### Your task
Pull out every line below containing the word "credentials".

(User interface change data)
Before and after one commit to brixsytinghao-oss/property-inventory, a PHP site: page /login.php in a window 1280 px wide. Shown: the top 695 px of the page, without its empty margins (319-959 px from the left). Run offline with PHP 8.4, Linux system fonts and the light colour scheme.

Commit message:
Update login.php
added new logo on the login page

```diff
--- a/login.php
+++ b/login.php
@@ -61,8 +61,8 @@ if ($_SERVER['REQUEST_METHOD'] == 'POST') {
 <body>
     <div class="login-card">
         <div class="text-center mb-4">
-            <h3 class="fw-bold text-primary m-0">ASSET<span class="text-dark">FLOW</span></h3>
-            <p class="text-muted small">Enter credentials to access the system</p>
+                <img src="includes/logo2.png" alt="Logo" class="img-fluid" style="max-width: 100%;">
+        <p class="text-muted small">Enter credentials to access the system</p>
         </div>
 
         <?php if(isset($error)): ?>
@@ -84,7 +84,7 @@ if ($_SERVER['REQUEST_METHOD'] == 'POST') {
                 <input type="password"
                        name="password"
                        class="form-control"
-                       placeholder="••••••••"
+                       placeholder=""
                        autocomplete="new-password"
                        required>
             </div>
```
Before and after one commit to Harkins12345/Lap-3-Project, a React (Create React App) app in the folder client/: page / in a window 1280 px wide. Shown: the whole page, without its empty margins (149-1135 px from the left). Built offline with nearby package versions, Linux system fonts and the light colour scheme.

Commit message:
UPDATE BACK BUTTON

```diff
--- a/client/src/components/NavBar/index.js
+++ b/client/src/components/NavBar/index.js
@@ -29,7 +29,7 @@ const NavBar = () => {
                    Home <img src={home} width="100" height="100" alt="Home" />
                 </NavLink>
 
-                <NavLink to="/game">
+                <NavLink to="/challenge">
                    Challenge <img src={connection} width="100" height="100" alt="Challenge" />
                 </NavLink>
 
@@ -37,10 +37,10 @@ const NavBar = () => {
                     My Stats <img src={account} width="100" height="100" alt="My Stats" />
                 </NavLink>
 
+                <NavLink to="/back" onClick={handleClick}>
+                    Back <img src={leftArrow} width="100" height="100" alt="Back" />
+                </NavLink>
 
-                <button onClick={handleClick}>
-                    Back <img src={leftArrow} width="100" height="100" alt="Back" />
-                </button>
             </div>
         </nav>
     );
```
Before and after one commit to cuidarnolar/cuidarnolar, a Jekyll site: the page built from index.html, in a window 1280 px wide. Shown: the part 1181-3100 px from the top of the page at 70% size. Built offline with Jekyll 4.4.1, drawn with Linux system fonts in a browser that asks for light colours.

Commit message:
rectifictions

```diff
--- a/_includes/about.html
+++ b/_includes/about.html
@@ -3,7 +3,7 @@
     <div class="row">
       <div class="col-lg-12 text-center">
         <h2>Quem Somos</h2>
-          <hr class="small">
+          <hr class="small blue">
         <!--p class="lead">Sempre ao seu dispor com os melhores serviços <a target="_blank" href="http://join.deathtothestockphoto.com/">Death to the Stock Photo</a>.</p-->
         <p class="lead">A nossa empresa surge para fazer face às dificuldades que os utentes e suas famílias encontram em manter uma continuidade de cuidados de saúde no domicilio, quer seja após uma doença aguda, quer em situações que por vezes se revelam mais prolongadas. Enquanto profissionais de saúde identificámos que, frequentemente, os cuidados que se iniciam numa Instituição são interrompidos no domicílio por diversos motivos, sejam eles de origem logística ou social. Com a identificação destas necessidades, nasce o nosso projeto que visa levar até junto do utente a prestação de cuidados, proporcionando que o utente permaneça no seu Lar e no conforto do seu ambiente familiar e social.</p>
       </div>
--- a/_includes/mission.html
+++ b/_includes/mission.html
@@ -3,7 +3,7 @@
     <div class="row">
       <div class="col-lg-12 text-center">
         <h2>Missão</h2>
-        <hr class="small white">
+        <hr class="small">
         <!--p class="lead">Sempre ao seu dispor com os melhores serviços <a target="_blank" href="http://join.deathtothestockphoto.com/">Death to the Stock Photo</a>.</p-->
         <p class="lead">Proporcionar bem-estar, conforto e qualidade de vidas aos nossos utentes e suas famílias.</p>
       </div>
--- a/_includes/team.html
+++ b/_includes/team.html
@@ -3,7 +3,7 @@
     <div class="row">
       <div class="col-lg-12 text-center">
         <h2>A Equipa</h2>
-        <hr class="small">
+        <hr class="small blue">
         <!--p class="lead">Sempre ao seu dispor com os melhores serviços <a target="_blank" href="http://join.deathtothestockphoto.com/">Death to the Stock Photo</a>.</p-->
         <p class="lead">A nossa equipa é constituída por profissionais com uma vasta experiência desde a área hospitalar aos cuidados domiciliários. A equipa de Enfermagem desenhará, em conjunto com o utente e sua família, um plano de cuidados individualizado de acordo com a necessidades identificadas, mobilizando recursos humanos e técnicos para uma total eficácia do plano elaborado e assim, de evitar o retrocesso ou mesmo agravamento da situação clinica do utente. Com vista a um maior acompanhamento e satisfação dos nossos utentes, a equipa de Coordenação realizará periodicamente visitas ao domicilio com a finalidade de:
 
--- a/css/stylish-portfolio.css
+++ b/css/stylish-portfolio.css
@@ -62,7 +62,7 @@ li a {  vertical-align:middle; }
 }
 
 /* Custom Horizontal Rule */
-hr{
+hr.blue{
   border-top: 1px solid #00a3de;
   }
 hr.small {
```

### Result
-            <p class="text-muted small">Enter credentials to access the system</p>
+        <p class="text-muted small">Enter credentials to access the system</p>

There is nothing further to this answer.